[[ Supplied information, beginning ]]

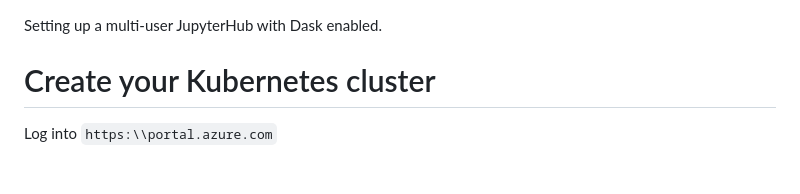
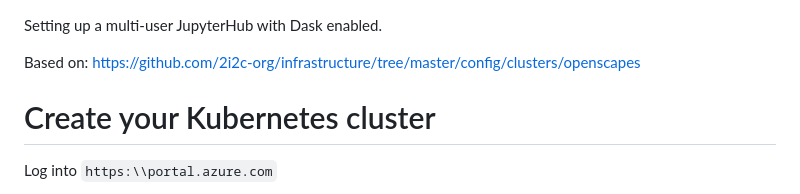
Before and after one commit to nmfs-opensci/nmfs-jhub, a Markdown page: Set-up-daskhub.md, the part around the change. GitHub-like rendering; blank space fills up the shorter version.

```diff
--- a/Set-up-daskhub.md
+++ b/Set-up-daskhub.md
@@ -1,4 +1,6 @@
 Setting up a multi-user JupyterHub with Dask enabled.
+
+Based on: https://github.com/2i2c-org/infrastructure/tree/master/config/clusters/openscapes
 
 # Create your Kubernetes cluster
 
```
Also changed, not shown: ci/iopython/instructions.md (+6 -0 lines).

[[ Supplied information, end ]]
[[ Supplied information, beginning ]]

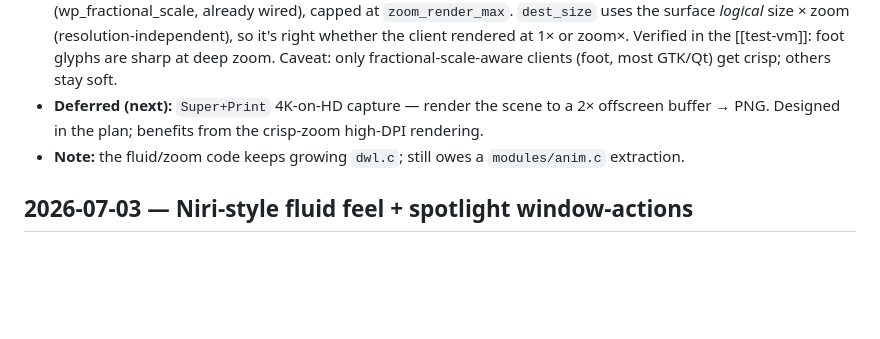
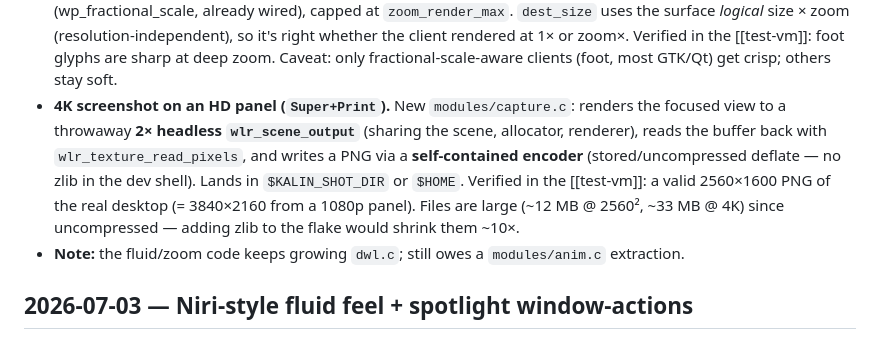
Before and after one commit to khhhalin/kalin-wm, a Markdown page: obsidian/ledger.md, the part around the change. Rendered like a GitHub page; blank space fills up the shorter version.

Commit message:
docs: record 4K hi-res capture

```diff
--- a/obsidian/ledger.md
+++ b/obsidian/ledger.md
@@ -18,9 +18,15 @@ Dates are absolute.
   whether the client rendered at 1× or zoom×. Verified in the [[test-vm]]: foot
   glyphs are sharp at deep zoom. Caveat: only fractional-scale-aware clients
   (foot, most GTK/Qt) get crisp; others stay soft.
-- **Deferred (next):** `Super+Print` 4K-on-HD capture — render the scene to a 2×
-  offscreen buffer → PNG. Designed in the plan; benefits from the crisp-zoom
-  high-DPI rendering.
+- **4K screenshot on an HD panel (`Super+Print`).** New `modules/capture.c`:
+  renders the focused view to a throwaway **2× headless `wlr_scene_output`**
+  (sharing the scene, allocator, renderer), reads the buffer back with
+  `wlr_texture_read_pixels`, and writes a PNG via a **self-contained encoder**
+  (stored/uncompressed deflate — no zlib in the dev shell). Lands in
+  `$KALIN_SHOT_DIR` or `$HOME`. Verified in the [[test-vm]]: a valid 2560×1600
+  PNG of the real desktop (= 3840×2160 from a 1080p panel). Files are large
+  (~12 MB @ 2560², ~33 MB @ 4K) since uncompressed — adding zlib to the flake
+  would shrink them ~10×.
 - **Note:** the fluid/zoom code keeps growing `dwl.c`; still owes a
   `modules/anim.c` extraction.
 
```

[[ Supplied information, end ]]
[[ Supplied information, beginning ]]

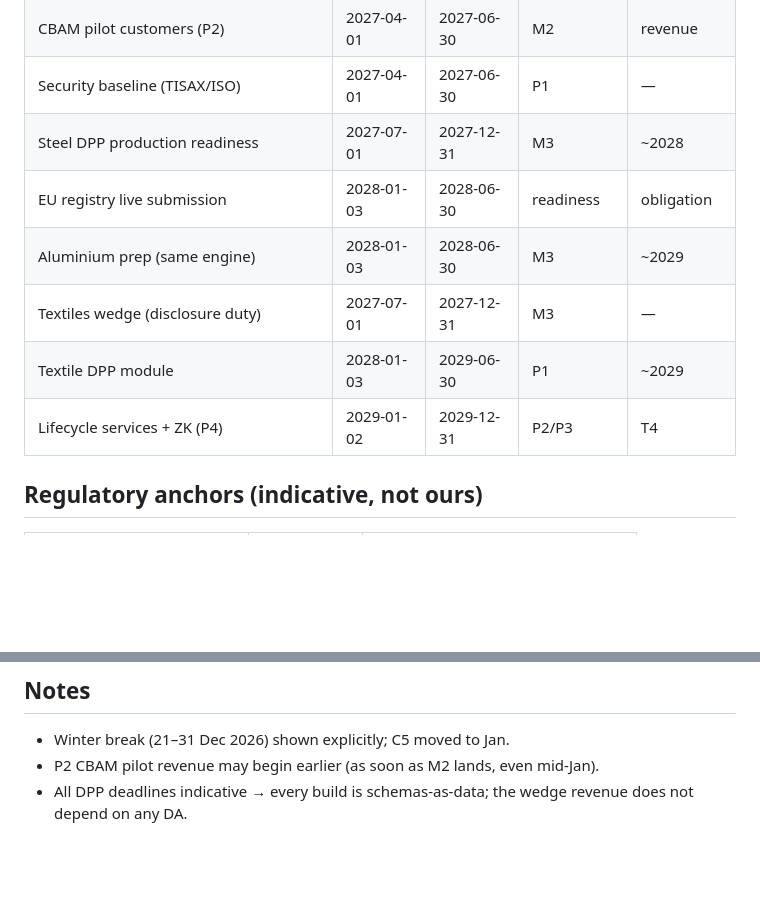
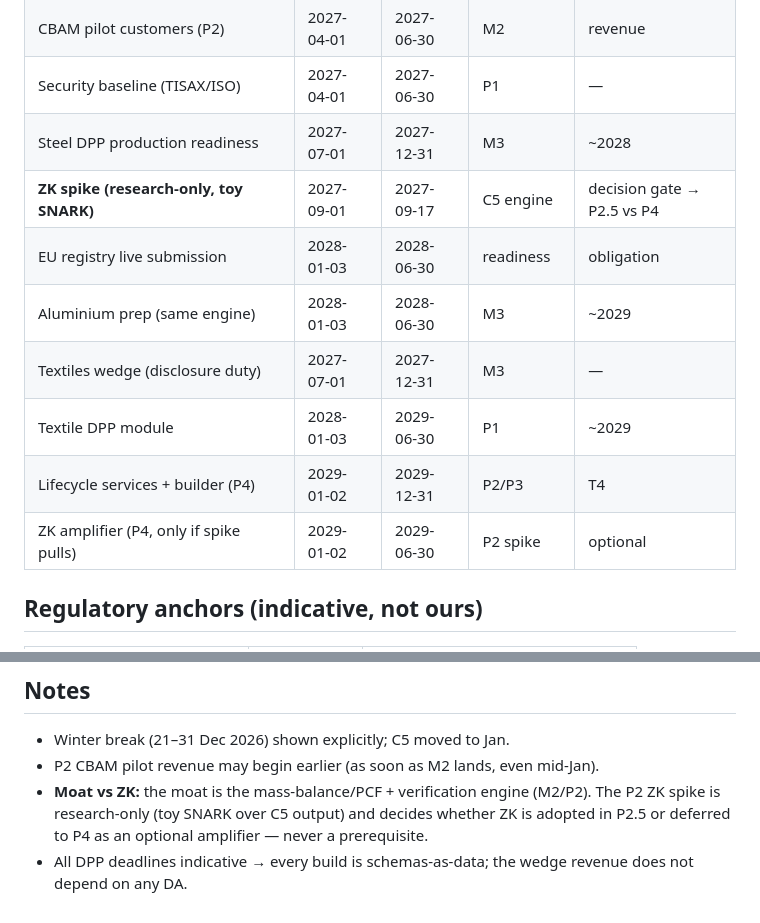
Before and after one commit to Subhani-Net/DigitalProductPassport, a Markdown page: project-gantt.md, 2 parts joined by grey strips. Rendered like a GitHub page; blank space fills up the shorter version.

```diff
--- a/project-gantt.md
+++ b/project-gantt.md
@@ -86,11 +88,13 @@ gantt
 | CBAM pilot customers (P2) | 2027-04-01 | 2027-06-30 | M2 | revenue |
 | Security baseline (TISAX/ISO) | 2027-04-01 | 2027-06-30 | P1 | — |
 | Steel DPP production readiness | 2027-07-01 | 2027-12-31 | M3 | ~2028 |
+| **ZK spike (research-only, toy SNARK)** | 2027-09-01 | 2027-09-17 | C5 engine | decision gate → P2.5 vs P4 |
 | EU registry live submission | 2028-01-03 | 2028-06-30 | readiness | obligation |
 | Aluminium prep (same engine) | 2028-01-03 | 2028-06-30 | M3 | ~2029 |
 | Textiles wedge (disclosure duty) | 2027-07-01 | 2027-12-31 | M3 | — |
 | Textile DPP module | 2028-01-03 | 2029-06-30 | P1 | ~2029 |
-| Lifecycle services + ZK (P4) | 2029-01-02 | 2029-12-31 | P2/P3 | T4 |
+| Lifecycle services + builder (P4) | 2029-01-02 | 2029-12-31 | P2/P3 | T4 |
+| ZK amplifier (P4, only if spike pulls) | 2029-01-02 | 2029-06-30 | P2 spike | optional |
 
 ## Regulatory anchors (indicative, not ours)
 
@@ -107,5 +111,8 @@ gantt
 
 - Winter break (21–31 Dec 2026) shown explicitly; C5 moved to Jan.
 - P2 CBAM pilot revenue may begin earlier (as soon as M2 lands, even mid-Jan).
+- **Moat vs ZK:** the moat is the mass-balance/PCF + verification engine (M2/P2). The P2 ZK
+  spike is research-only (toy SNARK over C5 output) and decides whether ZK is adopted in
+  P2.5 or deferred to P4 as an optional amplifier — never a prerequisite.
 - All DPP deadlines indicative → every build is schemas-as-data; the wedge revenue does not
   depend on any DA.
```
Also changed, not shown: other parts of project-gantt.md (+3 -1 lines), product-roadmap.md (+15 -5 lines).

[[ Supplied information, end ]]

• Task requirements
Read through the records above and copy the lines that contain "shown".

• Exercise solution
Also changed, not shown: ci/iopython/instructions.md (+6 -0 lines).
 - Winter break (21–31 Dec 2026) shown explicitly; C5 moved to Jan.
Also changed, not shown: other parts of project-gantt.md (+3 -1 lines), product-roadmap.md (+15 -5 lines).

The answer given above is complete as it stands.